As the makeup of the Supreme Court shifts, a timely new book examines how the court has influenced America’s public schools.
A new book tells the story of how a showman saved thousands of premature babies in the early 20th century.
In honor of her late son, Elizabeth Gerlach wrote a children’s book featuring a protagonist who uses a wheelchair. “I would like to be able to reduce the stigma of kids with disabilities,” she said.
Ronald Kitchen met former Chicago Police Commander Jon Burge in 1988. He would go on to spend two decades in prison – including a dozen years on death row – before his exoneration in 2009.
Meet the author and illustrator behind the new “Rad Girls Can” book about young women who are “bold, brave and brilliant.”
Some have called the Leopold and Loeb case “the murder that wouldn’t die.” A new book fans the flames of our obsession with this baffling and sensational crime. A conversation with author Nina Barrett.
How a state that hadn’t voted for a Republican presidential candidate in more than 30 years helped elect Donald Trump. Author Dan Kaufman discusses his new book “The Fall of Wisconsin.”
Jamie Bernstein on her new book and Ravinia performance remembering her famous father, Leonard Bernstein.
Renowned paleontologist and University of Chicago graduate Steve Brusatte tells us about his new book, “The Rise and Fall of the Dinosaurs: A New History of a Lost World.”
Was the 2011 sale of Chicago’s Goose Island Beer Co. to the Anheuser-Busch InBev company a great American success story, or an epic sellout?
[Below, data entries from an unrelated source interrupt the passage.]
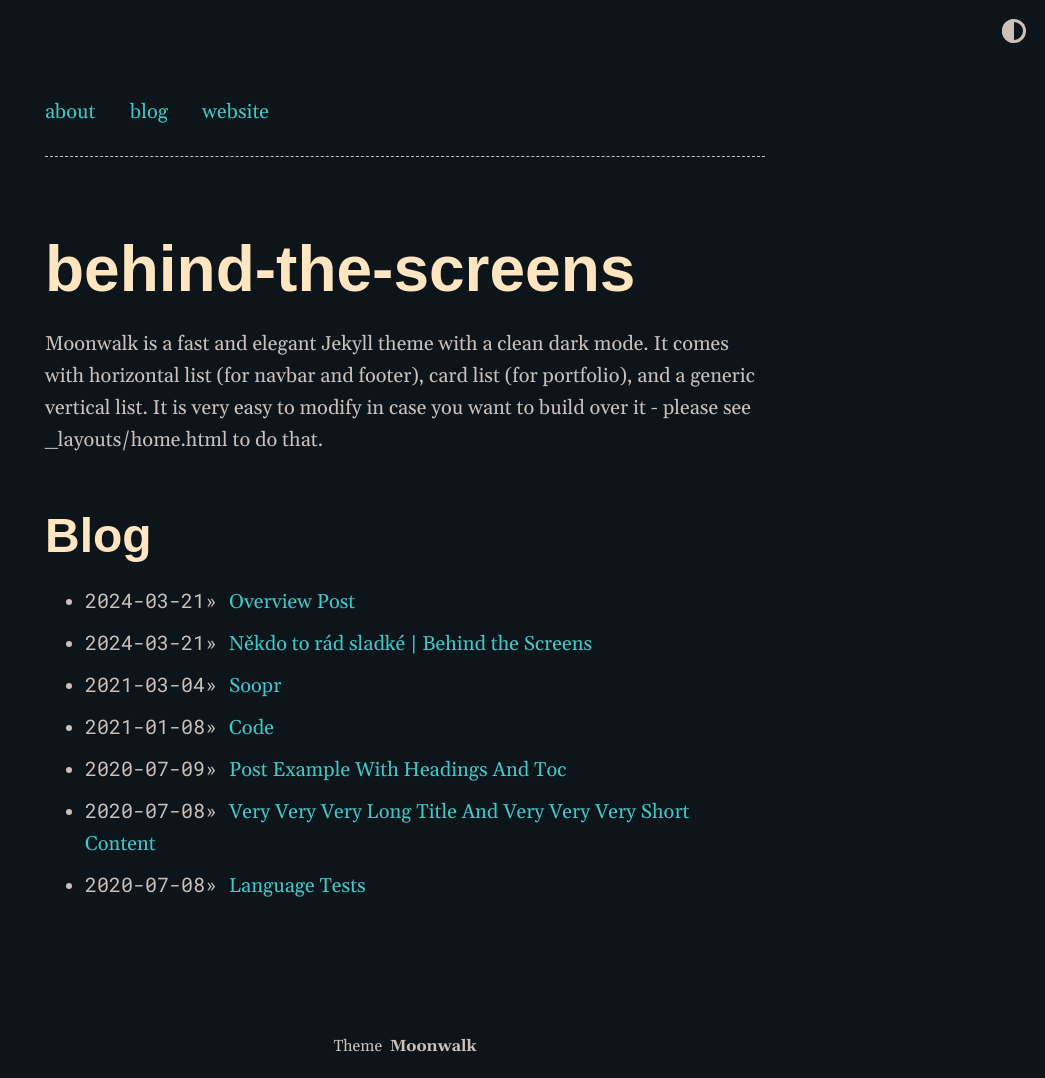
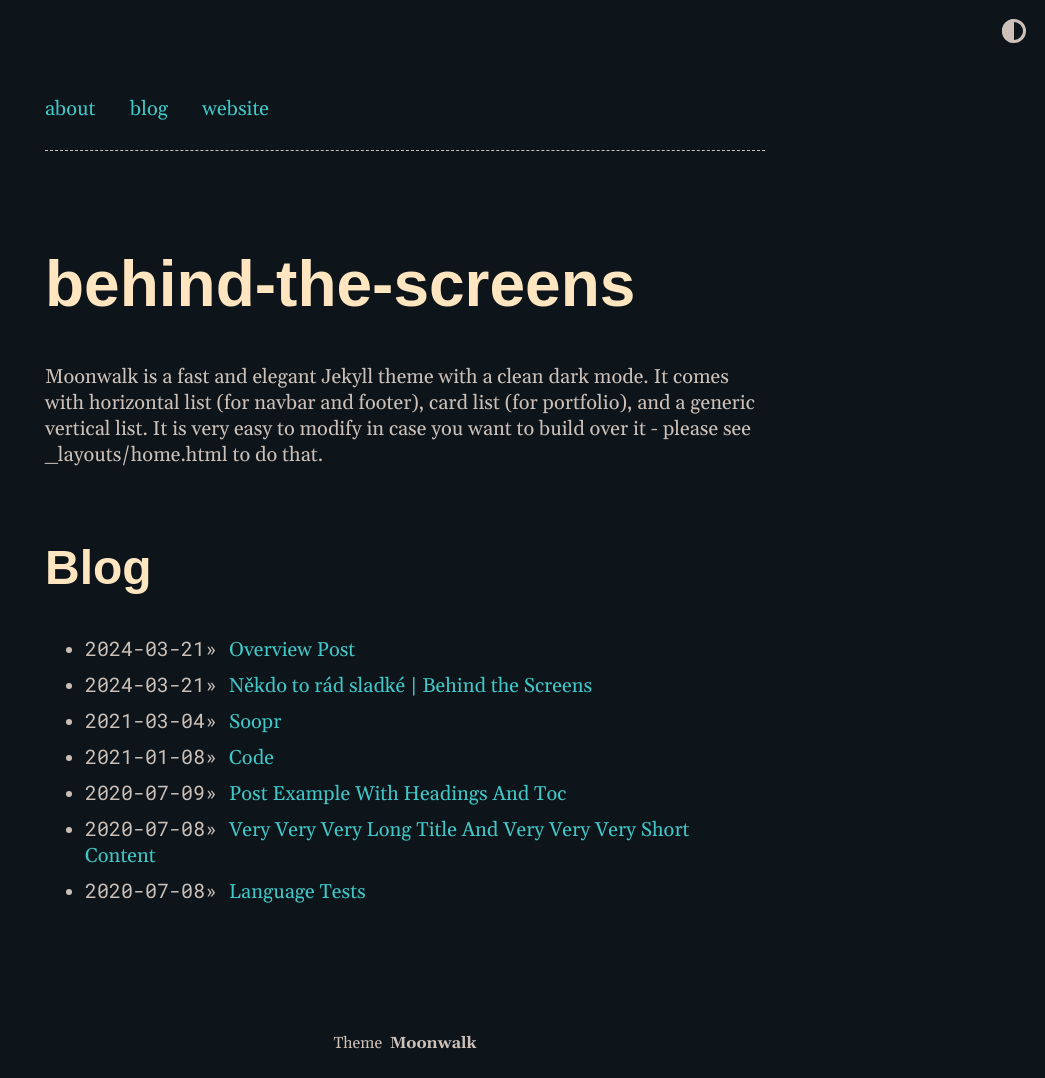
Before and after one commit to scherrer-txt/bts, a Jekyll site: the page built from index.md, in a window 1280 px wide. Shown: the whole page, without its empty margins (235-1280 px from the left). Built offline with Jekyll 4.4.1, drawn with Linux system fonts in a browser that asks for light colours; some web fonts are replaced.

Commit message:
Update moonwalk.scss

```diff
--- a/_sass/moonwalk.scss
+++ b/_sass/moonwalk.scss
@@ -7,7 +7,6 @@ html { height: 100%; }
 body {
   font-family: "Gelasio", serif;
   font-size: 1.25rem;
-  line-height: 2rem;
   min-height: 100%;
 }
 pre, code {
@@ -20,7 +19,6 @@ pre, code {
   font-family: "roc-grotesk-wide", sans-serif;
   font-size: 4.0rem;
   font-weight: 700;
-  line-height: 2rem;
   margin-top: 1.5em;
   margin-down: 1em;
 }
@@ -29,7 +27,6 @@ pre, code {
   font-family: "roc-grotesk-wide", sans-serif;
   font-size: 3.0rem;
   font-weight: 700;
-  line-height: 1rem;
   margin-top: 1.5em;
   margin-down: 1em;
 }
```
We talk barrel-aged beer with Chicago Tribune reporter Josh Noel.
How professor Joe Wilkins went from a University of Illinois at Springfield classroom to exploring the dangerous wilds of the Gates of the Arctic National Park in Alaska.
In her new book “The Monarchy of Fear,” Martha Nussbaum explores the role that fear may have played in the election of President Donald Trump.
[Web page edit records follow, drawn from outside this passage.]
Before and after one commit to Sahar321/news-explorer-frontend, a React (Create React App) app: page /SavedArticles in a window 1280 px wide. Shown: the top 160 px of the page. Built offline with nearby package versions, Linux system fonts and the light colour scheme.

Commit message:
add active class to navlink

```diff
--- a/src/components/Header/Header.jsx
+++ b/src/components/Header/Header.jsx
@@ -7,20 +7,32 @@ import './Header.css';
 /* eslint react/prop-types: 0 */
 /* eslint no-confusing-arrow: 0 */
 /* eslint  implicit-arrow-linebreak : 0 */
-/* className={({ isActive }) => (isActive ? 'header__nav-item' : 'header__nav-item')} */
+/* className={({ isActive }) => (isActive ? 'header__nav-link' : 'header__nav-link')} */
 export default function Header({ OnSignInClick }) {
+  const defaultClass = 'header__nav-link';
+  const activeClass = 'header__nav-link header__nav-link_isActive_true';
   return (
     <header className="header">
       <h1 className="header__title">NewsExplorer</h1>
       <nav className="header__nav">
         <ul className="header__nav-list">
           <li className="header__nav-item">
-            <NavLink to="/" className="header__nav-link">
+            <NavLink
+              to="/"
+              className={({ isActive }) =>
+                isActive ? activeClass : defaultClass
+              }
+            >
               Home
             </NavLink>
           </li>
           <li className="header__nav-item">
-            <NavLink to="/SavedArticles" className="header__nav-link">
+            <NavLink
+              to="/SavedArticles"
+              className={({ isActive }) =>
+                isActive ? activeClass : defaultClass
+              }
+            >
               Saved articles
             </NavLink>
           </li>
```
The Chicago-based, bestselling author of “Gone Girl” talks about her newly adapted HBO miniseries and more.
From Supreme Court justices to crusading journalists, the stories of the people who made the U.S. Constitution what it is today.
Vicki Huddleston, a former U.S. ambassador, shares stories from her new memoir, “Our Woman in Havana.”
The professor and political analyst joins us to discuss his new book “What Truth Sounds Like: Robert F. Kennedy, James Baldwin, and Our Unfinished Conversation About Race in America.”